══ Input data ══
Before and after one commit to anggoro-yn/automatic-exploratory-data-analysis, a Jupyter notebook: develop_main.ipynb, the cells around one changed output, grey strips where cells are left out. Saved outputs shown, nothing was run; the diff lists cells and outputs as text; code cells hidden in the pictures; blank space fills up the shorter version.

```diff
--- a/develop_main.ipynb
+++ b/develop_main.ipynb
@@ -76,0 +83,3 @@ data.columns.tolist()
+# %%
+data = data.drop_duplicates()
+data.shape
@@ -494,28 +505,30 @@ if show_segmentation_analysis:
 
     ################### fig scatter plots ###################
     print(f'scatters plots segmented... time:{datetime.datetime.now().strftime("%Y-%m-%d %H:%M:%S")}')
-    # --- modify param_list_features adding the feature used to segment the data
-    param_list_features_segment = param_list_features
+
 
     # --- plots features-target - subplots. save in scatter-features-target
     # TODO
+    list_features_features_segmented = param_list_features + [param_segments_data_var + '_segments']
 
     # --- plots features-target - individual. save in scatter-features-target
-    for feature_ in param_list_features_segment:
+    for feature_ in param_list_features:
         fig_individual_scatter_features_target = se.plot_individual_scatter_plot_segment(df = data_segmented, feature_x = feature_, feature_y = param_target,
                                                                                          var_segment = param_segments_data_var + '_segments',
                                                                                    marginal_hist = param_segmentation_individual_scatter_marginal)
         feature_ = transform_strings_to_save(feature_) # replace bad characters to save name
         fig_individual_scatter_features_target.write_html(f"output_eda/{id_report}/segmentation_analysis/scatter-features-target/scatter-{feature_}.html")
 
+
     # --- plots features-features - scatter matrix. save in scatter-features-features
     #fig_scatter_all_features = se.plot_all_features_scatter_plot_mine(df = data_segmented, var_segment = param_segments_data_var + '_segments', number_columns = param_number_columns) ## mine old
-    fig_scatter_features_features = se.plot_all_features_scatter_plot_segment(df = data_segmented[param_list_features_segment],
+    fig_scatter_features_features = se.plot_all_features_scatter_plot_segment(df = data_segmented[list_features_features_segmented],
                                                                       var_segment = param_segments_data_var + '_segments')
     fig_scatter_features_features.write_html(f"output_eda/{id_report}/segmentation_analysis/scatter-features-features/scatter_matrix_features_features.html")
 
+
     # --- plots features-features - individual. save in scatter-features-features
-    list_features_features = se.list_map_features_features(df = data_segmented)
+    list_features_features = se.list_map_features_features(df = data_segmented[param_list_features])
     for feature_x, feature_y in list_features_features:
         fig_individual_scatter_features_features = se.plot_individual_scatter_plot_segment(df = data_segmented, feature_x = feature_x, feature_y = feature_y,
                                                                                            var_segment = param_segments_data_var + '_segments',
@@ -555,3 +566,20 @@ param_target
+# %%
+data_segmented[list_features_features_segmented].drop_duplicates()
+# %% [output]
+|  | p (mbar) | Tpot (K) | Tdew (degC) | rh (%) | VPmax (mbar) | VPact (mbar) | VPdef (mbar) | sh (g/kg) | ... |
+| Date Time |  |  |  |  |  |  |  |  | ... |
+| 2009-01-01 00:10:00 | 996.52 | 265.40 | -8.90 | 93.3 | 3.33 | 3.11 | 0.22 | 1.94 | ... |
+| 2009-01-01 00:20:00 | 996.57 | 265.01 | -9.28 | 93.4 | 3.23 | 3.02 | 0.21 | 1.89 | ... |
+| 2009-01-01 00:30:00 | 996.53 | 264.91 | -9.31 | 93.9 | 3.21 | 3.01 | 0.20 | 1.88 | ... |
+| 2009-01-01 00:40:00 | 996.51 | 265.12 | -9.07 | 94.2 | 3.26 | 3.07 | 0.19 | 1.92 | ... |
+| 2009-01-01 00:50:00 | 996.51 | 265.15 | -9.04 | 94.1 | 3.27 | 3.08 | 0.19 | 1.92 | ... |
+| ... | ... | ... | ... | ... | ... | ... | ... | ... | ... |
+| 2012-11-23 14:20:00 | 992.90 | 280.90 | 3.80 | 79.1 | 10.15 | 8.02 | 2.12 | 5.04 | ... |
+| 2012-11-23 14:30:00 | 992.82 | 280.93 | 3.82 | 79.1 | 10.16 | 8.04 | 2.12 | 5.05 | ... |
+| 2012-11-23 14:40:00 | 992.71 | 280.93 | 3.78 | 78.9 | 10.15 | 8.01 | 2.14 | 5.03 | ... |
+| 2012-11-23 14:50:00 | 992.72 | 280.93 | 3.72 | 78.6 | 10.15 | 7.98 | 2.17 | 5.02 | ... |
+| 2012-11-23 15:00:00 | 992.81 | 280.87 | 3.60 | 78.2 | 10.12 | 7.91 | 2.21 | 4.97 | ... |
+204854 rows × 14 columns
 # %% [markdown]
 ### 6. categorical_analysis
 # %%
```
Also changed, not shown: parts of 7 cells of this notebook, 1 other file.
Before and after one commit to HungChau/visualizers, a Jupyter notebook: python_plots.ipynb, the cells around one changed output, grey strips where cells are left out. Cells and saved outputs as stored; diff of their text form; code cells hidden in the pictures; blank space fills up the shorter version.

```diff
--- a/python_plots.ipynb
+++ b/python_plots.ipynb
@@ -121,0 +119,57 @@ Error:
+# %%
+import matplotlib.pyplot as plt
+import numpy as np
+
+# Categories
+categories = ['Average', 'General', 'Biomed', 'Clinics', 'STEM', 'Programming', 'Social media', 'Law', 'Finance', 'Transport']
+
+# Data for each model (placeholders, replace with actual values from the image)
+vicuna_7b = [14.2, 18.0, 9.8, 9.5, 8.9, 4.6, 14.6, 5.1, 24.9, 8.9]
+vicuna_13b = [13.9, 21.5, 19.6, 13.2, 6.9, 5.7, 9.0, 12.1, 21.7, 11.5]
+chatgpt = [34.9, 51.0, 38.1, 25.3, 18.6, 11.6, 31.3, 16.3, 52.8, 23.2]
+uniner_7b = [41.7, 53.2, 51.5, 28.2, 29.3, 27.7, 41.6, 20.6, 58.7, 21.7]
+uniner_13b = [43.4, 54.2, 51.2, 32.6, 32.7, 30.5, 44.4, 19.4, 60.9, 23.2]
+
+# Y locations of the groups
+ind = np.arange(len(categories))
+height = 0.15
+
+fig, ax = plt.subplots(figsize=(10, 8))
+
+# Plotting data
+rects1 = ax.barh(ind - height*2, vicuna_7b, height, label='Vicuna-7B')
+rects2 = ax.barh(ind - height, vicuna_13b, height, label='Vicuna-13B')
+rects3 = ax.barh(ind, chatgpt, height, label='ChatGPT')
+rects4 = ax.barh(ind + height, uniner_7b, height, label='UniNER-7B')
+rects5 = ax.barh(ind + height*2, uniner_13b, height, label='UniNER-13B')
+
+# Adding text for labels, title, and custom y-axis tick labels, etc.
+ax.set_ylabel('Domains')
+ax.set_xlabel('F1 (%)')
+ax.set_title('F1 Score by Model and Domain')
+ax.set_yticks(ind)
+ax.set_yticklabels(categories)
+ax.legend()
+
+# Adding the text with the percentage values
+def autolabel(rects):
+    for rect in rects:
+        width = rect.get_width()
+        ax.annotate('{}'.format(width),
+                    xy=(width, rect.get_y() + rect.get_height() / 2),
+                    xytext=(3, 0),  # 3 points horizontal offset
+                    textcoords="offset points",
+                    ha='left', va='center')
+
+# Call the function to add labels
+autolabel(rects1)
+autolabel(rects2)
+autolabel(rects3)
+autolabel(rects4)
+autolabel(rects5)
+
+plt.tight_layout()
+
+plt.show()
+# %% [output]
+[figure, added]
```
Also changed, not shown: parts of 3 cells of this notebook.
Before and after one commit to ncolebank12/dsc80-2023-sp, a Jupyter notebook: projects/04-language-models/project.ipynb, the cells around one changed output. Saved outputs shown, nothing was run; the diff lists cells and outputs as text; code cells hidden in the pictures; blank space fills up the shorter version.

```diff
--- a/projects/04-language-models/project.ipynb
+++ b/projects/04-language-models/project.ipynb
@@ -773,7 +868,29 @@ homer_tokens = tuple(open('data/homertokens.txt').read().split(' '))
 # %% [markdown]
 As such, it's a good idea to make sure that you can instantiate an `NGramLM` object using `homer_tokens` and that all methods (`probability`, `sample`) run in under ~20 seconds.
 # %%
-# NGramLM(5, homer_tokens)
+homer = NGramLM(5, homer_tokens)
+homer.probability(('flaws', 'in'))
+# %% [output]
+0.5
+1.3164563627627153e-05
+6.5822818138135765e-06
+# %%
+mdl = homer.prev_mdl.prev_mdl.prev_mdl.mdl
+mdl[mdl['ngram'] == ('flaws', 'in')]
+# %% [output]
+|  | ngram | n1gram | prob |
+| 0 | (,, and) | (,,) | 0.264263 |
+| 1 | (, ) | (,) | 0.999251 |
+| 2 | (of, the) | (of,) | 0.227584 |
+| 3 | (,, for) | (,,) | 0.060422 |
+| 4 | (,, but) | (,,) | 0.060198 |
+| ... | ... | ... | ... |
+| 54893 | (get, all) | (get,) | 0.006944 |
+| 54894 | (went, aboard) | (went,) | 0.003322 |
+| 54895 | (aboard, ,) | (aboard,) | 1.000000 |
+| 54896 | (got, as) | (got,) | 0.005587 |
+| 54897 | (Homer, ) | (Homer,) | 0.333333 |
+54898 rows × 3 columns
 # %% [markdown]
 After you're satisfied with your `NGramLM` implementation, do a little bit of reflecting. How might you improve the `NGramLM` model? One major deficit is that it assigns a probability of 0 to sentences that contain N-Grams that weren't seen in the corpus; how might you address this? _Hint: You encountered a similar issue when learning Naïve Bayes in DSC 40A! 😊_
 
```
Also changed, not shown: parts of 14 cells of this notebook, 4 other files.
═══
Wherever a line of the data above contains "html", copy that line.

▶ **Result for this exercise**:
         fig_individual_scatter_features_target.write_html(f"output_eda/{id_report}/segmentation_analysis/scatter-features-target/scatter-{feature_}.html")
     fig_scatter_features_features.write_html(f"output_eda/{id_report}/segmentation_analysis/scatter-features-features/scatter_matrix_features_features.html")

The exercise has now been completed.